This blog offers a meditation on the Common Lectionary daily readings along with a headline from world news:
Vargas Llosa, Coetzee, Muller, Pamuk and (the late) Heaney, Nobel winners, protest Israeli teatment of Palestinians
New English Translation (NET)
66 Now while Peter was below in the courtyard, one of the high priest’s slave girls came by. 67 When she saw Peter warming himself, she looked directly at him and said, “You also were with that Nazarene, Jesus.” 68 But he denied it: “I don’t even understand what you’re talking about!” Then he went out to the gateway, and a rooster crowed. 69 When the slave girl saw him, she began again to say to the bystanders, “This man is one of them.” 70 But he denied it again.

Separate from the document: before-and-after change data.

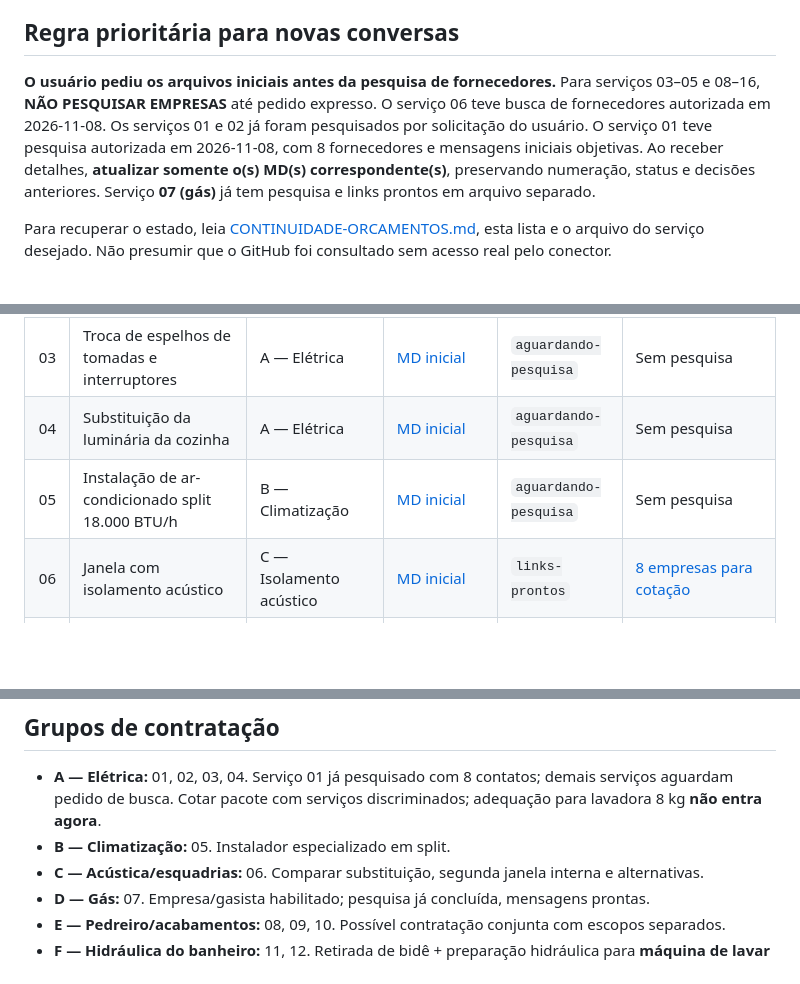
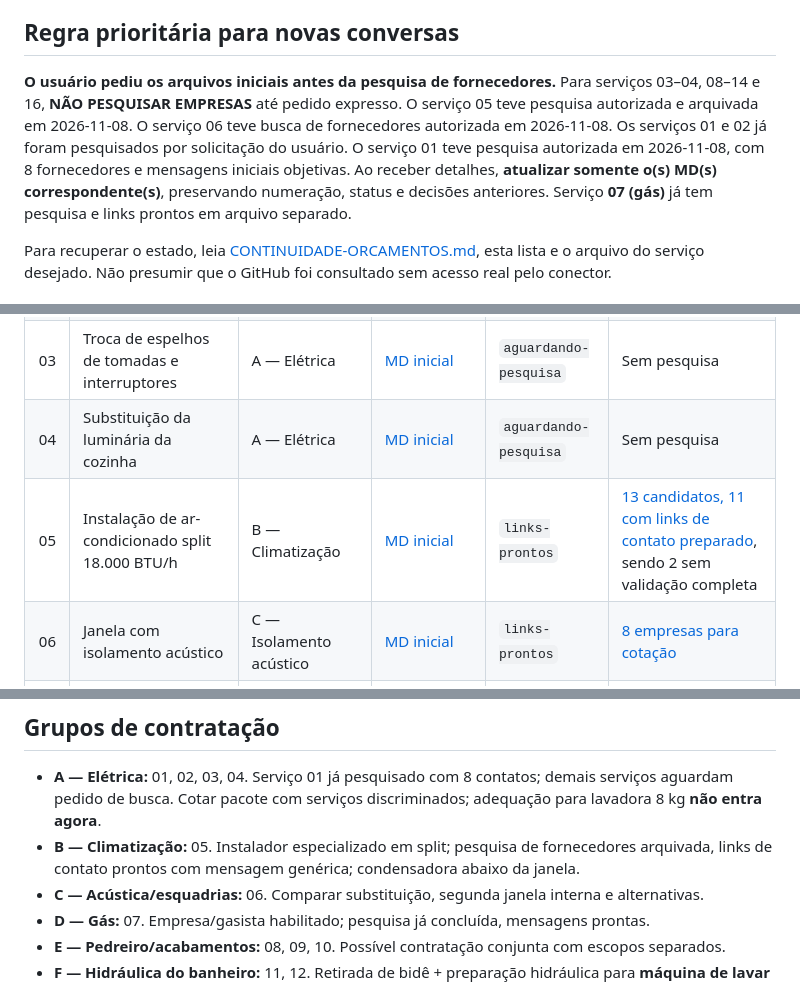
Before and after one commit to Gustpbbr/Gus, a Markdown page: projetos/Apto Copacabana/ORCAMENTOS-A-PESQUISAR.md, 3 parts joined by grey strips. Drawn GitHub-style; blank space fills up the shorter version.

Commit message:
Arquiva pesquisa de instaladores do split para solicitações de orçamento

```diff
--- a/projetos/Apto Copacabana/ORCAMENTOS-A-PESQUISAR.md
+++ b/projetos/Apto Copacabana/ORCAMENTOS-A-PESQUISAR.md
@@ -6,7 +6,7 @@
 
 ## Regra prioritária para novas conversas
 
-**O usuário pediu os arquivos iniciais antes da pesquisa de fornecedores.** Para serviços 03–05 e 08–16, **NÃO PESQUISAR EMPRESAS** até pedido expresso. O serviço 06 teve busca de fornecedores autorizada em 2026-11-08. Os serviços 01 e 02 já foram pesquisados por solicitação do usuário. O serviço 01 teve pesquisa autorizada em 2026-11-08, com 8 fornecedores e mensagens iniciais objetivas. Ao receber detalhes, **atualizar somente o(s) MD(s) correspondente(s)**, preservando numeração, status e decisões anteriores. Serviço **07 (gás)** já tem pesquisa e links prontos em arquivo separado.
+**O usuário pediu os arquivos iniciais antes da pesquisa de fornecedores.** Para serviços 03–04, 08–14 e 16, **NÃO PESQUISAR EMPRESAS** até pedido expresso. O serviço 05 teve pesquisa autorizada e arquivada em 2026-11-08. O serviço 06 teve busca de fornecedores autorizada em 2026-11-08. Os serviços 01 e 02 já foram pesquisados por solicitação do usuário. O serviço 01 teve pesquisa autorizada em 2026-11-08, com 8 fornecedores e mensagens iniciais objetivas. Ao receber detalhes, **atualizar somente o(s) MD(s) correspondente(s)**, preservando numeração, status e decisões anteriores. Serviço **07 (gás)** já tem pesquisa e links prontos em arquivo separado.
 
 Para recuperar o estado, leia [CONTINUIDADE-ORCAMENTOS.md](CONTINUIDADE-ORCAMENTOS.md), esta lista e o arquivo do serviço desejado. Não presumir que o GitHub foi consultado sem acesso real pelo conector.
 
@@ -18,7 +18,7 @@ Para recuperar o estado, leia [CONTINUIDADE-ORCAMENTOS.md](CONTINUIDADE-ORCAMENT
 | 02 | Substituição dos ventiladores de teto | A — Elétrica | [MD inicial](servicos/02-ventiladores-teto/PEDIDO-ORCAMENTO.md) | `links-prontos` | [7 fornecedores + WhatsApp](servicos/02-ventiladores-teto/FORNECEDORES-VENTILADORES-2026-11-08.md) |
 | 03 | Troca de espelhos de tomadas e interruptores | A — Elétrica | [MD inicial](servicos/03-espelhos-tomadas/PEDIDO-ORCAMENTO.md) | `aguardando-pesquisa` | Sem pesquisa |
 | 04 | Substituição da luminária da cozinha | A — Elétrica | [MD inicial](servicos/04-luminaria-cozinha/PEDIDO-ORCAMENTO.md) | `aguardando-pesquisa` | Sem pesquisa |
-| 05 | Instalação de ar-condicionado split 18.000 BTU/h | B — Climatização | [MD inicial](servicos/05-ar-split-18000/PEDIDO-ORCAMENTO.md) | `aguardando-pesquisa` | Sem pesquisa |
+| 05 | Instalação de ar-condicionado split 18.000 BTU/h | B — Climatização | [MD inicial](servicos/05-ar-split-18000/PEDIDO-ORCAMENTO.md) | `links-prontos` | [13 candidatos, 11 com links de contato preparado](servicos/05-ar-split-18000/FORNECEDORES-INSTALACAO-SPLIT-2026-11-08.md), sendo 2 sem validação completa |
 | 06 | Janela com isolamento acústico | C — Isolamento acústico | [MD inicial](servicos/06-janela-acustica/PEDIDO-ORCAMENTO.md) | `links-prontos` | [8 empresas para cotação](servicos/06-janela-acustica/FORNECEDORES-JANELAS-2026-11-08.md) |
 | 07 | Remanejamento do aquecedor a gás | D — Gás | [MD inicial](servicos/gas/PEDIDO-ORCAMENTO.md) | `links-prontos` | [7 contatos já preparados](servicos/gas/ORCAMENTO-GAS-2026-11-09.md) |
 | 08 | Demolição da bancada de cimento da cozinha | E — Pedreiro / acabamentos civis | [MD inicial](servicos/08-demolicao-bancada-cozinha/PEDIDO-ORCAMENTO.md) | `aguardando-pesquisa` | Sem pesquisa |
@@ -34,7 +34,7 @@ Para recuperar o estado, leia [CONTINUIDADE-ORCAMENTOS.md](CONTINUIDADE-ORCAMENT
 ## Grupos de contratação
 
 - **A — Elétrica:** 01, 02, 03, 04. Serviço 01 já pesquisado com 8 contatos; demais serviços aguardam pedido de busca. Cotar pacote com serviços discriminados; adequação para lavadora 8 kg **não entra agora**.
-- **B — Climatização:** 05. Instalador especializado em split.
+- **B — Climatização:** 05. Instalador especializado em split; pesquisa de fornecedores arquivada, links de contato prontos com mensagem genérica; condensadora abaixo da janela.
 - **C — Acústica/esquadrias:** 06. Comparar substituição, segunda janela interna e alternativas.
 - **D — Gás:** 07. Empresa/gasista habilitado; pesquisa já concluída, mensagens prontas.
 - **E — Pedreiro/acabamentos:** 08, 09, 10. Possível contratação conjunta com escopos separados.
```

A short time later the bystanders again said to Peter, “You must be one of them, because you are also a Galilean.” 71 Then he began to curse, and he swore with an oath, “I do not know this man you are talking about!” 72 Immediately a rooster crowed a second time. Then Peter remembered what Jesus had said to him: “Before a rooster crows twice, you will deny me three times.” And he broke down and wept.
A famous story, which must have already been legendary when Mark composed his version of it. The motif of the crowing cock is obviously a detail of storytelling rather than history, but the fact remains that the young Christian church celebrated one of its founding evangelists as a betrayer of its Lord. Simon Petros ( in Greek) or Cephas (in Aramaic) is nicknamed “rock” by Jesus (is this an example of Jesus’ humour?) more for what he’ll become than what he is. His betrayal is pretty abject. I’ve known people say with every sincerity that they might have done better than Peter in that situation.
Still that’s why the story is told; to show that from the start disciples are far from perfect. Peter after all is at least somewhere near Jesus while the other disciples have deserted him altogether. Following the crucified son of God is never easy and will often push people into failure and betrayal. But, as the gospels tell us, the risen Lord comes back to forgive and transform. The nickname Jesus gives us may seem a bit of a joke just now, but through his grace we shall become worthy of it.
When the young church was persecuted, Peter’s story became ever more relevant to its faith and witness.
Christian believers in peaceful democracies, who are not faced with the kind of threat that Peter faced, should know what it’s like to be a Coptic Christian in Egypt at present, or a house church member in China, or for that matter, a Muslim in Myanmar; and keep solidarity with them.